Each line of the records containing "import" is to be copied out and returned.

User interface change data:
*** Begin section ***
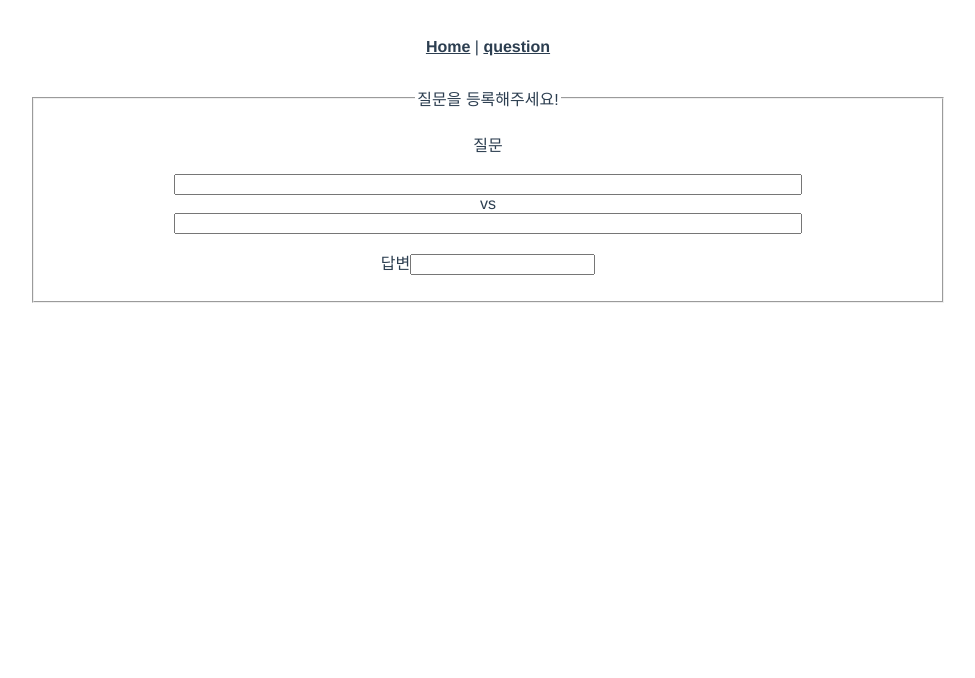
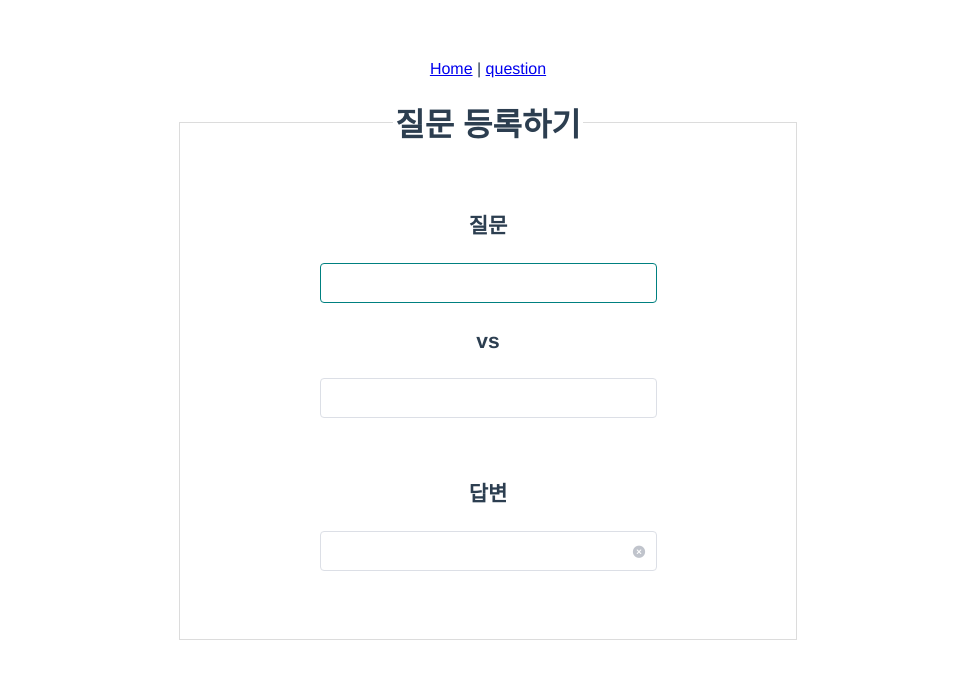
Before and after one commit to uoon-dev/show-your-choice, a Vue app: page /question/add in a window 1280 px wide. Shown: the top 678 px of the page, without its empty margins (152-1127 px from the left). Built offline with nearby package versions, Linux system fonts and the light colour scheme.

Commit message:
make the answer input field

```diff
--- a/package.json
+++ b/package.json
@@ -11,6 +11,7 @@
   },
   "dependencies": {
     "axios": "^0.18.0",
+    "element-ui": "^2.4.6",
     "vue": "^2.5.17",
     "vue-axios": "^2.1.3",
     "vue-router": "^3.0.1",
@@ -25,8 +26,9 @@
     "@vue/eslint-config-airbnb": "^3.0.1",
     "@vue/test-utils": "^1.0.0-beta.20",
     "chai": "^4.1.2",
-    "node-sass": "^4.9.0",
-    "sass-loader": "^7.0.1",
+    "node-sass": "^4.9.2",
+    "sass-loader": "^7.0.3",
+    "vue-cli-plugin-element": "^1.0.0",
     "vue-template-compiler": "^2.5.17"
   },
   "eslintConfig": {
--- a/src/App.vue
+++ b/src/App.vue
@@ -8,22 +8,24 @@
   </div>
 </template>
 
-<style lang="scss">
+<script>
+import HelloWorld from './components/HelloWorld.vue'
+
+export default {
+  name: 'app',
+  components: {
+    HelloWorld
+  }
+}
+</script>
+
+<style>
 #app {
   font-family: 'Avenir', Helvetica, Arial, sans-serif;
   -webkit-font-smoothing: antialiased;
   -moz-osx-font-smoothing: grayscale;
   text-align: center;
   color: #2c3e50;
-}
-#nav {
-  padding: 30px;
-  a {
-    font-weight: bold;
-    color: #2c3e50;
-    &.router-link-exact-active {
-      color: #42b983;
-    }
-  }
+  margin-top: 60px;
 }
 </style>
--- /dev/null
+++ b/src/element-variables.scss
@@ -0,0 +1,11 @@
+/*
+Write your variables here. All available variables can be
+found in element-ui/packages/theme-chalk/src/common/var.scss.
+For example, to overwrite the theme color:
+*/
+$--color-primary: teal;
+
+/* icon font path, required */
+$--font-path: '~element-ui/lib/theme-chalk/fonts';
+
+@import "~element-ui/packages/theme-chalk/src/index";
--- a/src/main.js
+++ b/src/main.js
@@ -2,6 +2,7 @@ import Vue from 'vue';
 import App from './App.vue';
 import router from './router';
 import store from './store/modules/store';
+import './plugins/element.js'
 
 Vue.config.productionTip = false;
 
--- /dev/null
+++ b/src/plugins/element.js
@@ -0,0 +1,6 @@
+import Vue from 'vue'
+import Element from 'element-ui'
+import '../element-variables.scss'
+import locale from 'element-ui/lib/locale/lang/ko'
+
+Vue.use(Element, { locale })
--- a/src/views/AddQuestion.vue
+++ b/src/views/AddQuestion.vue
@@ -1,58 +1,80 @@
 <template>
   <div data-type="add/question">
-    <form data-type="add/content">
-      <fieldset>
-        <legend data-title> 질문을 등록해주세요! </legend>
+    <el-row :gutter="20">
+      <el-col :span="12" :offset="6">
+        <el-form data-type="add/content">
+          <fieldset data-type="add/area">
+            <legend data-header><h1>질문 등록하기</h1></legend>
             <p data-title-questions>
-          <label>질문</label><br>
-          <input type="text" v-model="titleA" name="question-title-a" v-on:keydown.enter="enterAndGo">
-          vs
-          <input type="text" v-model="titleB" name="question-title-b" v-on:keydown.enter="enterAndGo">
+              <el-row :gutter="20">
+                <el-col :span="14" :offset="5">
+                  <el-form-item data-title>
+                    <h2>질문</h2>
+                    <el-input type="text" v-model="titleA" name="question-title-a" clearable autofocus></el-input>
+                      <h2>vs</h2>
+                    <el-input type="text" v-model="titleB" name="question-title-b" clearable></el-input>
+                  </el-form-item>
+                </el-col>
+              </el-row>
             </p>
             <p data-answers>
-          <label for="answer">답변</label>
-          <input
+              <el-row :gutter="20">
+                <el-col :span="14" :offset="5">
+                  <el-form-item data-title>
+                    <h2>답변</h2>
+                      <el-input
                         type="text"
                         v-for="(answer, index) in answers"
-            v-on:keydown.enter="enterAndGo"
+                        @keydown.enter.native="enterAndGo"
+                        @focus="showButtons"
                         :key="index"
-            :data-input="index">
+                        :data-index="index"
+                        :ref="`answer${index}`"
+                        style="margin-bottom: 20px;">
+                        <i
+                          class="el-icon-error el-input__icon"
+                          slot="suffix"
+                          @click="showButtons"
+                          style="cursor: pointer;">
+                        </i>
+                        <i
+                          class="el-icon-delete el-input__icon"
+                          slot="suffix"
+                          @click="deleteAnswer"
+                          style="cursor: pointer;" :data-delete-index="index" v-if="index === 0 ? false : true">
+                        </i>
+                      </el-input>
+                  </el-form-item>
+                </el-col>
+              </el-row>
             </p>
           </fieldset>
-    </form>
+        </el-form>
+      </el-col>
+    </el-row>
   </div>
 </template>
 <style lang="scss" scoped>
   [data-type^="add"] {
-    display: flex;
-    justify-content: center;
-    flex-direction: column;
   }
 
   [data-type$="question"] {
-    [data-type$="content"] {
-      align-items: center;
-      flex: 1;
+    padding-bottom: 100px;
+    [data-title] {}
 
-      fieldset {
-        width: 70%;
+    [data-type$="content"] {}
+  }
+
+  [data-type$="area"] {
+    border: 1px solid gainsboro;
 
     [data-title-questions] {
-          display: flex;
-          flex-direction: column;
-          align-content: space-around;
-        }
-      }
+      input[type="text"] {
+        align-self: center;
       }
     }
 
-  fieldset {
-    [data-title-questions] {
-      input[type="text"] {
-        align-self: center;
-        width: 70%;
-      }
-    }
+    [data-answers] {}
   }
 
 </style>
@@ -70,14 +92,31 @@ export default {
   },
   methods : {
     enterAndGo(e) {
-      // const index = e.currentTarget.dataset.index;
-      const parentAttr = e.currentTarget.parentElement.dataset;
-      const sibling = e.currentTarget.nextElementSibling;
-      if (parentAttr.hasOwnProperty('answers')) {
-        this.answers.push('');
+      const input = e.currentTarget;
+      let index = parseFloat(input.children[0].dataset.index);
+      const next = index + 1;
+      const hasNextValue = this.answers.indexOf(next);
+
+      if (hasNextValue >= 0) {
+        const nextInput = this.$refs[`answer${next}`][0].$el.children[0];
+        nextInput.focus();
       } else {
-        sibling.focus();
+        this.answers.push(next);
+        setTimeout(function() {
+          // after element is created...
+          const nextInput = this.$refs[`answer${next}`][0].$el.children[0];
+          nextInput.focus();
+        }.bind(this), 1000)
       }
+    },
+    deleteAnswer(e) {
+      const icon = e.currentTarget;
+      const inputDiv = icon.offsetParent.offsetParent;
+      const input = inputDiv.children[0];
+      const index = input.dataset.index;
+      input.style.display = 'none'
+
+      this.answers.splice(this.answers.indexOf(index), 1);
     }
   }
 }
--- a/src/views/Question.vue
+++ b/src/views/Question.vue
@@ -24,13 +24,13 @@ export default {
   methods : {
     async saveQuestion() {
       const data = {
-        "id": "uuid형식",
-        "userId": "작성자 id",
-        "choices": [
+        id: "uuid형식",
+        userId: "작성자 id",
+        choices: [
           {
-            "choiceIndex": 0,
-            "title": "연봉 1억 2천만원 받고 개인섬 저택 관리인 하기",
-            "options": [
+            choiceIndex: 0,
+            title: "연봉 1억 2천만원 받고 개인섬 저택 관리인 하기",
+            options: [
               "한달에 한번 보급선 왕복",
               "인터넷은 되지만 느림 위성전화 사용 가능",
               "집안 청결상태는 어느 정도 유지",
@@ -38,18 +38,18 @@ export default {
               "1년 휴가 한달 가능",
               "3년간 고용보장"
             ],
-            "imgs": [
+            imgs: [
               "http://cfile272.uf.daum.net/image/2306E94C57EFAD5736C40A"
             ]
           },
           {
-          "choiceIndex": 1,
+          choiceIndex: 1,
             "title": "그냥 살기",
             "options": [],
             "imgs": []
           }
         ],
-        "result": [
+        result: [
           123,
           456
         ]
```
Also changed, not shown: 1 other file (tests, documents, lock files or other folders). Lines whose indentation alone changed are shown as unchanged.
*** End section ***
__Finished task__
+import HelloWorld from './components/HelloWorld.vue'
+@import "~element-ui/packages/theme-chalk/src/index";
@@ -2,6 +2,7 @@ import Vue from 'vue';
 import App from './App.vue';
 import router from './router';
 import store from './store/modules/store';
+import './plugins/element.js'
+import Vue from 'vue'
+import Element from 'element-ui'
+import '../element-variables.scss'
+import locale from 'element-ui/lib/locale/lang/ko'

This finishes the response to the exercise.